by Tammy Taylor
By far one of the easiest frugal things I do on the ranch is make my own broth. Think about it: Making broth takes the leftovers after you enjoy your meal (the bones) and turns them into nutritious broth. Win/Win! Of course I can purchase broth in a can but around here it runs about $3 each & it’s filled with salt – my broth doesn’t have the additives or the salt that commercial broth does. Plus with my homemade broth there’s no can to throw away and I’m loving that too! During the cold winter months I make endless soup that keeps RancherMan & me in hot soup for lunch for about a week and of course the base of that soup is broth. Since I make my own broth this week-long menu of soup lunches is incredibly inexpensive yet gives us several nutritious and bone-warming meals. And it’s so easy. Really, you’re NOT gonna believe how easy this is!
First I reserve the bones from whatever meat we’ve enjoyed – sometimes beef, sometimes pork, sometimes chicken but today it’s turkey. After we enjoyed our turkey supper RancherMan & I cut the remaining meat off the bones and portioned it into single-meal sizes and put those packets of meat in a freezer bag, properly labeled of course. And here’s my secret: This is the ‘Cook Once, Eat Twice’ method of cooking that I pretty much exclusively utilize here on the ranch. Using this method the pans used to cook this meat were only dirtied once and cleaned once, and the oven heated once but we have six additional servings of turkey that’s as close as our freezer to enjoy. This makes it easy to have a delicious homemade meal every day! (shhhh….)
After the meat is removed I take the bones that remain and chunk them all into my mammoth slow cooker and top it off with water. Finally I add just a splash of vinegar to draw the calcium from the bones, then I cover the slow cooker and put the temp on low and let it slowly cook all night. The next morning our house smells amazing and puts me in the Thanksgiving mood all over again! I’ll strain the bones from the broth and after it cools just a bit I’ll place the pot containing the broth in the fridge to cool completely. In the meantime I tackle those bones that I strained out. There’s always an amazing amount of meat left on those bones even though RancherMan & I were pretty ruthless in removing all we could. I’ll pick the remaining meat from the bones and put it into a refrigerator container and set it in the fridge, there’s plenty for a very meaty pot of turkey soup.
As the broth cools the fat will separate & float to the top making for a lower-fat broth. I usually let my broth stay in the fridge overnight to make sure as much fat as possible has floated to the top. By the next morning the broth itself is semi gelatinous – the sign of a successful and nutritious broth. I take my ladle and drag it lightly over the top of the broth to remove the semi-liquid fat layer.

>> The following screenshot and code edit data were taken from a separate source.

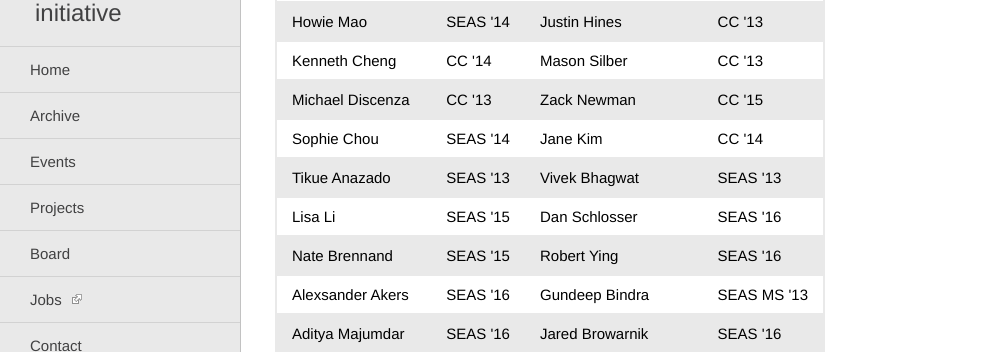
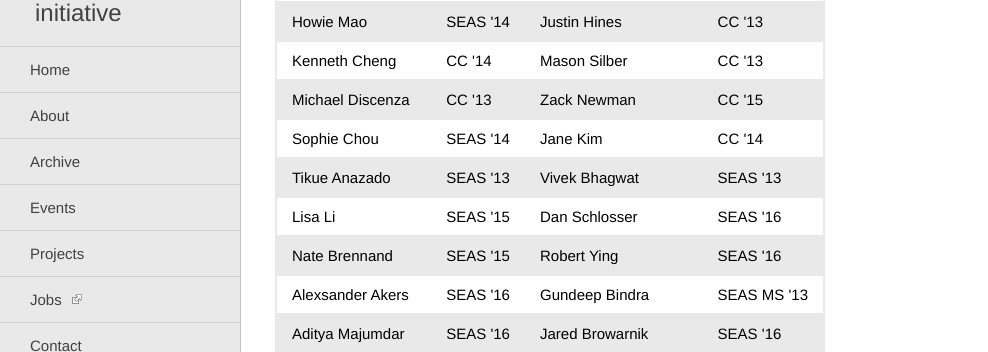
Before and after one commit to adicu/adicu.github.com-dep, a Jekyll site: the page built from about.html, in a window 1280 px wide. Shown: the part 162-514 px from the top of the page, without its empty margins (0-988 px from the left). Built offline with Jekyll 4.4.1, drawn with Linux system fonts in a browser that asks for light colours.

Commit message:
Move board to about, update links to reflect

```diff
--- a/_layouts/default.html
+++ b/_layouts/default.html
@@ -23,10 +23,10 @@
     <nav>
       <ul id="main-nav">
         <li><a href="/">Home</a></li>
+        <li><a href="/about.html">About</a></li>
         <li><a href="/archive.html">Archive</a></li>
         <li><a href="/events.html">Events</a></li>
         <li><a href="/projects.html">Projects</a></li>
-        <li><a href="/board.html">Board</a></li>
         <li><a href="http://jobs.coreatcu.com/">Jobs <img class="external" src="/img/icon_external_link.png" /></a></li>
         <li><a href="/contact.html">Contact</a></li>
       </ul>
```
Also changed, not shown: about.html (renamed from board.html).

When I’ve removed all the fat I can, I’ll bring out my repurposed peanut butter jars. I’ve not yet been successful freezing anything in glass so I resort to these jars, but RancherMan loves his peanut butter so I always have a steady supply. I ladle the cold broth into the jars leaving about 1″ headroom and screw the lid onto the jars – only barely fingertight until the broth is frozen when I’ll tighten the lids completely.
Now before these jars go into the freezer I’m sure to label the lid of the jars with a small piece of water-resistent duct tape & a sharpie noting the contents and the date. ‘Cause you know how it is when you dig through the freezer – every frozen chunk looks identical! I carefully label everything that goes into our freezer.
Now that I have several jars of broth put back I will use it for so many things. Broth gives a deeper flavor to rice or pasta and of course there’s my endless soup that will use a steady supply, since it’s so inexpensive & healthy I’m not stingy with it & use it often. This broth will be used in no time so I’ll need to simmer more bones for broth soon. Oh the drudgery! 😉